The Federal Railroad Administration (FRA) was created as part of the Department of Transportation Act of 1966. It is one of 10 agencies within the U.S. Department of Transportation concerned with intermodal transportation. Prior to the creation of the FRA the Interstate Commerce Commission (ICC) regulated railroad safety. The ICC was shut down in 1995.
The Surface Transportation Board manages economic aspects of railroads, including rates, service, acquisition and abandonment of rail lines. The Federal Transit Administration provides financial and technical assistance to local public transit agencies, including local rail operators not regulated by the FRA is provided by the Federal Transit Authority. The National Transportation Safety Board (NTSB) investigates transportation-related accidents and crashes, including those involving railroads.
What the FRA does
The mission of the FRA is to “enable the safe, reliable and efficient movement of people and goods for a strong America, now and in the future.”
The key functions of the FRA are: the creation and enforcement of rail safety regulations; the administration of railroad assistance programs; the administration of rail funding; research and development in support of improved railroad safety and national rail policy; provide for the rehabilitation of Northeast Corridor passenger rail service; and the consolidation of government support of rail transportation activities.
The FRA operates through seven divisions under the offices of the Administrator and Deputy Administrator. The agency employs a staff of about 850.
Hopper railcars sit on the tracks waiting to move. (Photo: transportation.gov)

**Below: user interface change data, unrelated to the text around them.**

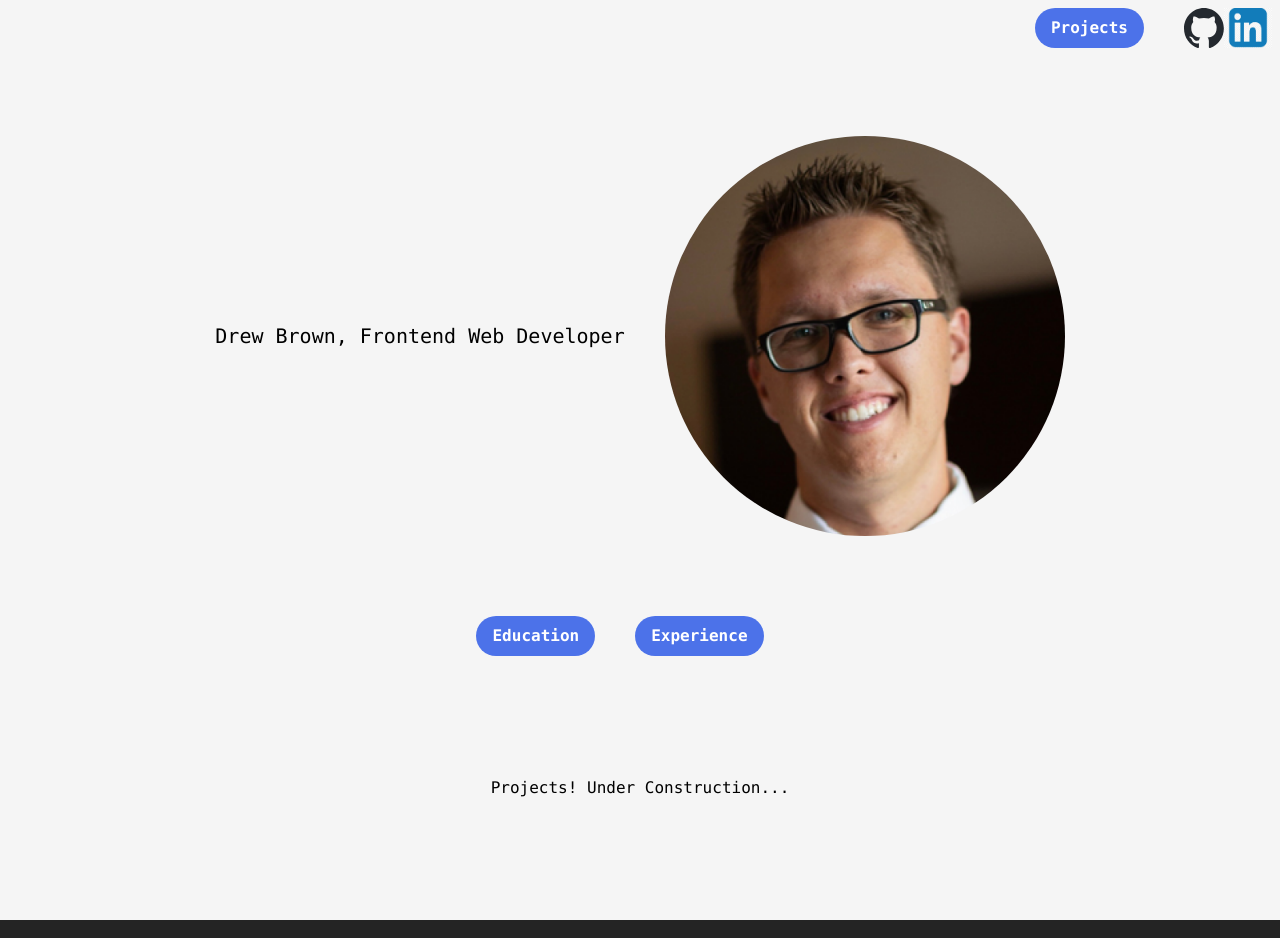
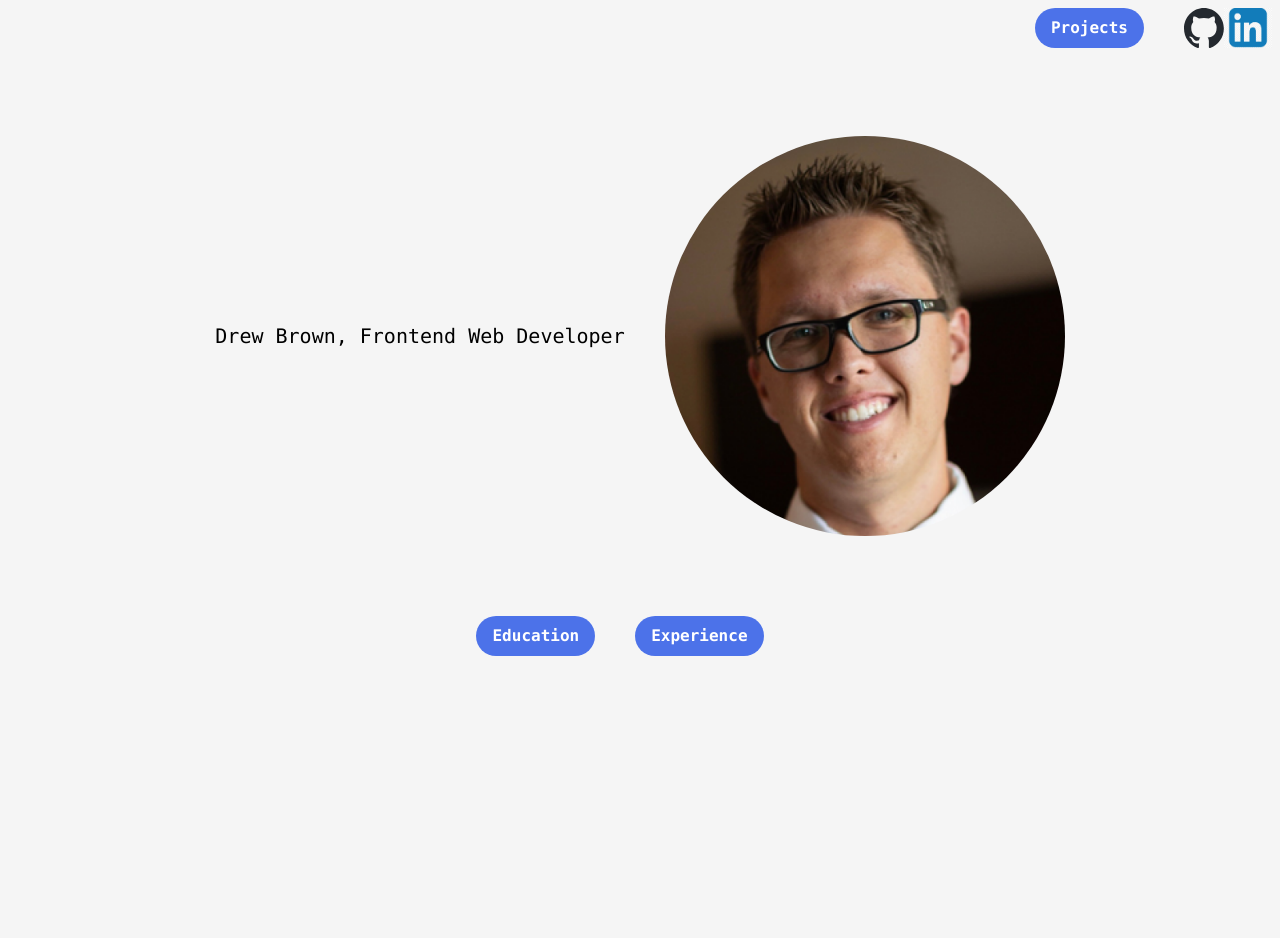
Before and after one commit to drewbrownie21/Portfolio, a React (Vite) app: page / in a window 1280 px wide. Shown: the top 938 px of the page. Built offline with nearby package versions, Linux system fonts and the light colour scheme.

Commit message:
Move history below buttons

```diff
--- a/src/History/History.tsx
+++ b/src/History/History.tsx
@@ -6,6 +6,7 @@ function App() {
   const [activeSection, setActiveSection] = useState("");
 
   return (
+    <div>
       <div className="flex items-center justify-center">
         <Education
           activeSection={activeSection}
@@ -15,7 +16,8 @@ function App() {
           activeSection={activeSection}
           setActiveSection={setActiveSection}
         />
-      <div>
+      </div>
+      <div className="flex items-center justify-center py-20">
         <div
           className={`absolute transition-all duration-900 ${
             activeSection == "education"
--- a/vite.config.ts
+++ b/vite.config.ts
@@ -6,6 +6,6 @@ export default defineConfig({
   base: "/Portfolio/",
   plugins: [react(), tailwindcss()],
   build: {
-    outDir: "dist"
-  }
+    outDir: "dist",
+  },
 });
```
Lines whose indentation alone changed are shown as unchanged.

The FRA is charged with the oversight and regulation of both passenger and freight rail operations on the national interconnected rail infrastructure within the United States .
The agency regulates public and intercity rail services; however it does not regulate “closed” railways that operate exclusively on private property. Additionally it does not have regulatory authority over subways, light rail or elevated intra-city passenger rail systems that do not connect to any public rail networks.
Of the key functions of the FRA, the enforcement of safety regulations (i.e., speed limits and requirements for safety features such as positive train control) is first among equals. Non-legislative recommendations of FRA policy come from the agency’s Rail Safety Advisory Committee (which was established in 1996). However, much of FRA policy is created by Congressional legislation. An example is the Rail Safety Improvement Act of 2008. This was Congressional legislation that became law. The FRA, which was charged to enforce the Act, is doing so through numerous regulations that took effect two years after the legislation became law.
Two Norfolk Southern trains. (Photo: Norfolk Southern Corporation)
National Rail Plan
The need for a National Rail Plan (NRP) was a component of the Passenger Rail Investment and Improvement Act of 2008 (PRIIA). However, before the official plan could be drafted, the PRIIA required a Preliminary National Rail Plan (PNRP) to be drafted first, which was submitted to Congress by the FRA on October 15, 2009. On December 16, 2009 the Consolidated Appropriations Act of 2010 was enacted into law and established the delivery date for the NRP as September 15, 2010.
The U.S. population and the nation’s infrastructure continue to grow, which means that the transportation systems used also need to grow. Therefore, the NRP’s main goal is to increase the nation’s railway capacity to include 70 million more people and 2.8 billion tons more of freight within the next 25 years, and 100 million more people and 4 billion tons more of freight within the next 40 years. The NRP also calls for the continued improvement in rail safety.
Two Union Pacific freight trains move on parallel tracks in a major city environment. (Photo: Jim Allen/FreightWaves)